If you're out and about during the wee hours, with either a naturally occurring or induced hunger, options for appetite gratification are few. Sure, there are some insipid chains that stay open all hours, and then there's Jay's Diner, "The Diner That Never Sleeps" (so say the menus). Open 24/7 and also serving breakfast 24/7, the business has occupied the same spot on West Henrietta Road in West Brighton since 1966.
Numerous award certificates adorn the wall near the entrance, many proclaiming Jay's as the destination for late-night eats. Conveniently located near the center of a geographic college triangle, with Rochester Institute of Technology, the University of Rochester, and Monroe Community College at the vertices, Jay's offers a 10 percent discount for students.
I've frequented Jay's periodically since childhood, and have dabbled in some late-night food foraging, but these days visits are limited to more mundane lunch and breakfast times, which, judging by the steady flow of hungry people, are equally popular.
As a child, I thought the jukeboxes in the booths lining the front of the restaurant were the coolest thing ever, even though my parents never thought my choices were good mealtime music. In an effort to retain a 1950s feel, a few booths do still have jukeboxes, but no longer play 45-rpm vinyl. The teal and salmon décor (seat upholstery, light fixtures, neon lighting) might best be described as Miami Art Deco. Another unique aspect of Jay's are the small, brightly-painted flower pots at each table holding sugar-substitute packets and half-and-half. Each flower pot has stick-on letters that spell out unusual factoids -- such as "starfish haven't got brains" or "in space astronauts cannot cry" -- seemingly derived from the underside of Snapple caps.
- PHOTO BY JACOB WALSH
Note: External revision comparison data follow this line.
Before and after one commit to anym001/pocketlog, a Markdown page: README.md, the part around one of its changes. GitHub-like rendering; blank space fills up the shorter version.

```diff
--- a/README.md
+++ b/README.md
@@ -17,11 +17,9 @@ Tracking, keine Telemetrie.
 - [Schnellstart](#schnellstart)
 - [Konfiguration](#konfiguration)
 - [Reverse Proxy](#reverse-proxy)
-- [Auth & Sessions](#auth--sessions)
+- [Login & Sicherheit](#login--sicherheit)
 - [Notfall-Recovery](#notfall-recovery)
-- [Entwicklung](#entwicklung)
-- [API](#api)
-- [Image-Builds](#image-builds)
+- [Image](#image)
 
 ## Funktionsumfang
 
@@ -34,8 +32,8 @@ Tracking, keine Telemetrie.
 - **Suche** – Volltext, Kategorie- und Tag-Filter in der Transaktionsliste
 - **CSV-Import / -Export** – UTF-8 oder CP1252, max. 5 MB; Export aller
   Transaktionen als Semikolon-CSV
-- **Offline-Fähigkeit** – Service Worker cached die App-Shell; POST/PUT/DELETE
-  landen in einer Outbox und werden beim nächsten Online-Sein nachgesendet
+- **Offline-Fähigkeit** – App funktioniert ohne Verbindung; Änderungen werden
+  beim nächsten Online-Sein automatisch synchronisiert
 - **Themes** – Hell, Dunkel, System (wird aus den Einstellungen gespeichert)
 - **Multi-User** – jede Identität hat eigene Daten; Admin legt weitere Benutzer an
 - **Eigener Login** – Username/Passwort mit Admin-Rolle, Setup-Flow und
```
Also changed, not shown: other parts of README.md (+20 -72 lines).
- Served 24/7 at Jay's Diner: Corned beef hash with two eggs over easy, home fries, and wheat toast.
Dino Mihalitsas, general manager of Jay's and son of owner Paul Mihalitsas, says that after his family purchased the restaurant from founder Jay Leasure in 1985, they committed to retaining the look and feel of Jay's, even after tearing down the original structures in 2001 and rebuilding to make it more accessible. Since those early days, Jay's has been a family affair, dedicated to providing customers with "personal value" and what Dino calls a "special touch" by "still doing things the old-fashioned way, and making everything from scratch," he says. He credits his mother with holding the place together for so long, calling her "the hardest working person you've ever met."
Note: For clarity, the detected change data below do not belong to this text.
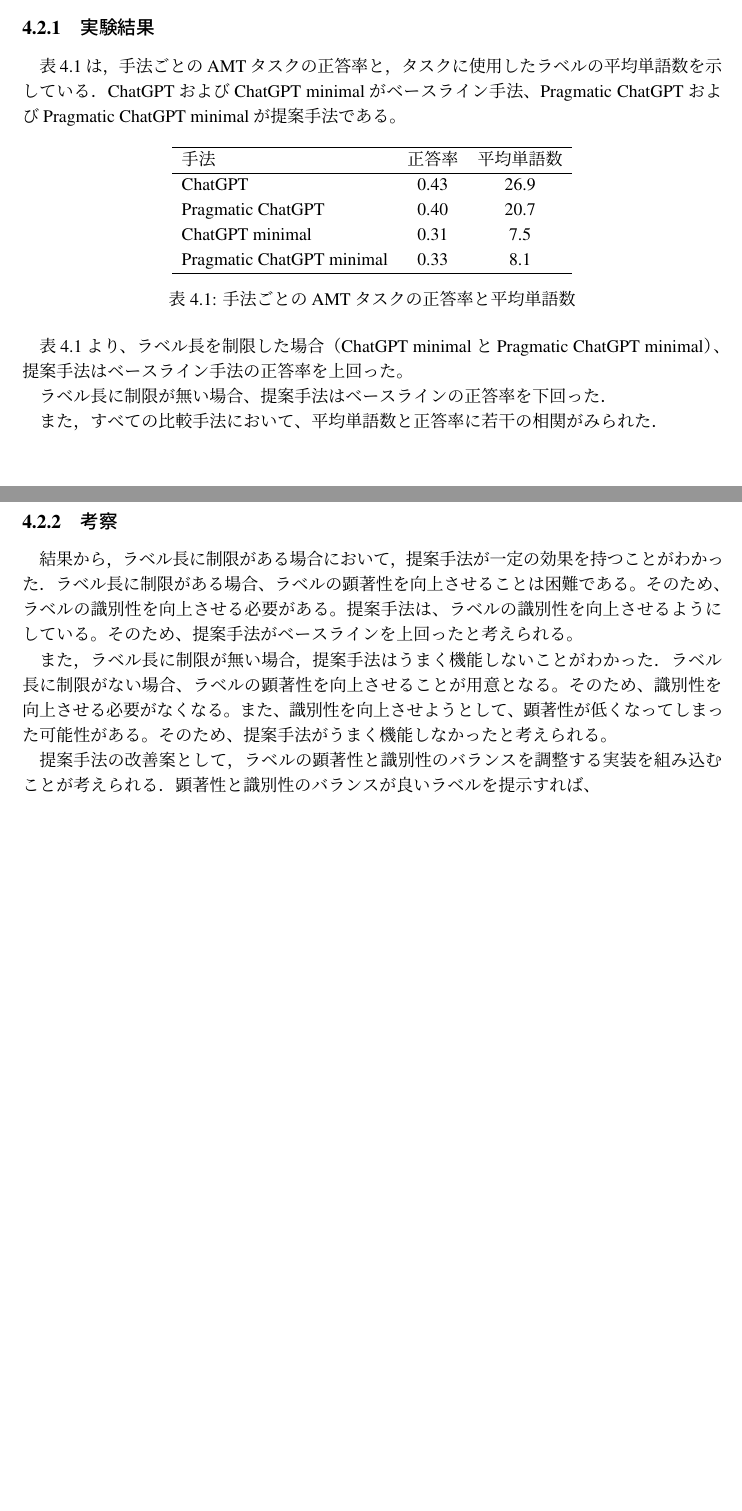
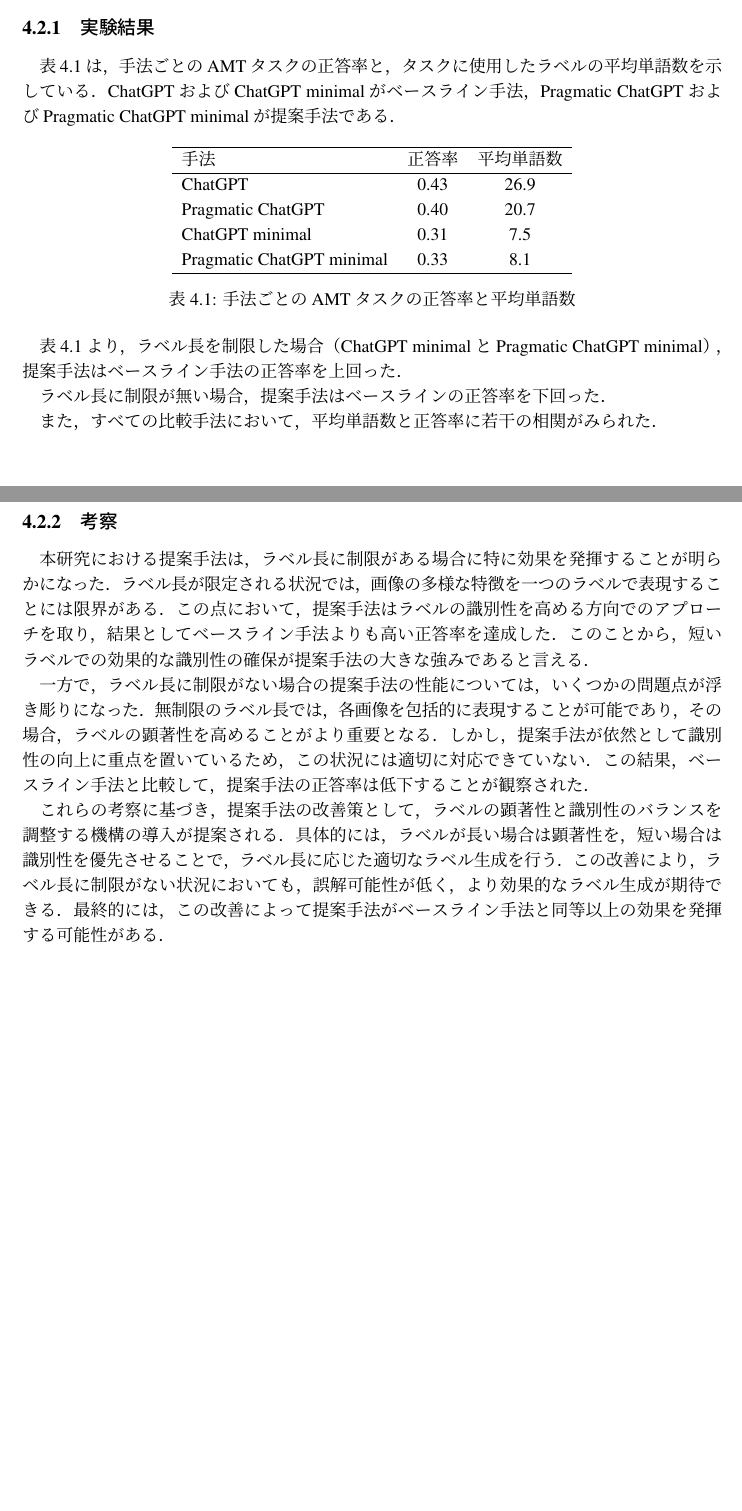
Before and after one commit to seisyun9665/paper-4grad, a LaTeX thesis (sample-jp-utf8.tex): two parts of pages 17 and 18 of 23, joined at a grey line, cut so that both start at the same text, the shorter picture padded with empty space. Compiled offline with pLaTeX and dvipdfmx.

Commit message:
fix: 実験結果と考察を担当部分のみに分け、アップデート

```diff
--- a/sample-jp-utf8.tex
+++ b/sample-jp-utf8.tex
@@ -470,7 +470,7 @@
 \subsection{実験結果}
 
 表\ref{tab:accuracy_result}は，手法ごとのAMTタスクの正答率と，タスクに使用したラベルの平均単語数を示している．
-ChatGPTおよびChatGPT minimalがベースライン手法、Pragmatic ChatGPTおよびPragmatic ChatGPT minimalが提案手法である。
+ChatGPTおよびChatGPT minimalがベースライン手法，Pragmatic ChatGPTおよびPragmatic ChatGPT minimalが提案手法である．
 
 \begin{table}[H]
 \centering
@@ -488,27 +488,19 @@
 \label{tab:accuracy_result}
 \end{table}
 
-表\ref{tab:accuracy_result}より、ラベル長を制限した場合（ChatGPT minimalとPragmatic ChatGPT minimal）、提案手法はベースライン手法の正答率を上回った。
+表\ref{tab:accuracy_result}より，ラベル長を制限した場合（ChatGPT minimalとPragmatic ChatGPT minimal），提案手法はベースライン手法の正答率を上回った．
 
-ラベル長に制限が無い場合、提案手法はベースラインの正答率を下回った．
+ラベル長に制限が無い場合，提案手法はベースラインの正答率を下回った．
 
-また，すべての比較手法において、平均単語数と正答率に若干の相関がみられた．
+また，すべての比較手法において，平均単語数と正答率に若干の相関がみられた．
 
 \subsection{考察}
-結果から，ラベル長に制限がある場合において，提案手法が一定の効果を持つことがわかった．
-ラベル長に制限がある場合、ラベルの顕著性を向上させることは困難である。
-そのため、ラベルの識別性を向上させる必要がある。
-提案手法は、ラベルの識別性を向上させるようにしている。
-そのため、提案手法がベースラインを上回ったと考えられる。
+本研究における提案手法は，ラベル長に制限がある場合に特に効果を発揮することが明らかになった．ラベル長が限定される状況では，画像の多様な特徴を一つのラベルで表現することには限界がある．この点において，提案手法はラベルの識別性を高める方向でのアプローチを取り，結果としてベースライン手法よりも高い正答率を達成した．このことから，短いラベルでの効果的な識別性の確保が提案手法の大きな強みであると言える．
 
-また，ラベル長に制限が無い場合，提案手法はうまく機能しないことがわかった．
-ラベル長に制限がない場合、ラベルの顕著性を向上させることが用意となる。
-そのため、識別性を向上させる必要がなくなる。
-また、識別性を向上させようとして、顕著性が低くなってしまった可能性がある。
-そのため、提案手法がうまく機能しなかったと考えられる。
+一方で，ラベル長に制限がない場合の提案手法の性能については，いくつかの問題点が浮き彫りになった．無制限のラベル長では，各画像を包括的に表現することが可能であり，その場合，ラベルの顕著性を高めることがより重要となる．しかし，提案手法が依然として識別性の向上に重点を置いているため，この状況には適切に対応できていない．この結果，ベースライン手法と比較して，提案手法の正答率は低下することが観察された．
 
-提案手法の改善案として，ラベルの顕著性と識別性のバランスを調整する実装を組み込むことが考えられる．
-顕著性と識別性のバランスが良いラベルを提示すれば、
+これらの考察に基づき，提案手法の改善策として，ラベルの顕著性と識別性のバランスを調整する機構の導入が提案される．具体的には，ラベルが長い場合は顕著性を，短い場合は識別性を優先させることで，ラベル長に応じた適切なラベル生成を行う．この改善により，ラベル長に制限がない状況においても，誤解可能性が低く，より効果的なラベル生成が期待できる．最終的には，この改善によって提案手法がベースライン手法と同等以上の効果を発揮する可能性がある．
+
 
 % 結論
 \chapter{おわりに}
```
Also changed, not shown: sample-jp-utf8.tex (22 more changed lines), 2 other files.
Jay's has an extensive menu with a little bit of everything for everyone, but Dino says many people come for the comfort food. As a homemade soup lover, I felt compelled to try Jay's New England-style clam chowder ($4.99/bowl), which has a somewhat legendary reputation, its recipe unchanged since 1966. I didn't care for its gelatinous texture, but apparently, I am among the few. As advertised on the menu, it is loaded with clams, but for me, the chicken noodle soup ($4.25/bowl) -- piping hot, pleasingly salty, with an authentically strong chicken flavor and lots of diced chicken, celery, carrots, and onions -- I had on a subsequent visit was significantly superior.
The Philly cheesesteak ($8.99 with fries and pickle spear) I had after the chowder was generously filled with well-seasoned, tender, chopped beef, and a balanced mix of chopped onion and both red and green peppers -- an eminently enjoyable sandwich that could have been even better on a firmer and crustier French bread.
In the esteemed tradition of Greek diner ownership in the United States, Jay's offers some Greek dishes, and I savored the chicken souvlaki plate ($13.99 with rice, Greek salad, pita bread, and tzatziki), featuring nicely-charred yet tender, marinated chicken chunks. I appreciated that they prepare a fresh Greek salad that's more than an afterthought and more than mostly iceberg lettuce, with a respectable array of fresh vegetables, feta, and Kalamata olives. I finished this meal with a big vanilla milkshake ($4.99) -- one of my barometers for measuring diner aptitude -- and I judged this milkshake first-rate in terms of just-right thickness, restrained sweetness, and legit vanilla flavor.
I returned for breakfast with my girlfriend Molly and her two daughters, Jocelyn and Norah. Molly ordered the seasonal special of pumpkin pancakes ($6.99), which she deemed "a delicious fall treat, not overly sweet or overly spiced." Jocelyn liked that her French toast ($5.99) was "fluffy, including the crust," while Norah declared her Belgian waffle ($6.59) "the best Belgian waffle ever, and I've eaten a lot. It's soft, not crispy and buttery even without butter. I totally recommend it."
- PHOTO BY JACOB WALSH
- The French toast at Jay's is "fluffy, including the crust."
I almost always order corned beef hash ($8.99 with two eggs, toast, and home fries) when a joint makes its own. Jay's corned beef hash was uniformly small-diced and crispy in places from the griddle, but I wished the home fries had had the same crispness. (Side note: requesting home fries prepared crispy seems to be a hurdle for many diners). Regardless of the time of day I visited, the service each time was consistently courteous and attentive, further validating that anytime is a good time to eat at Jay's Diner.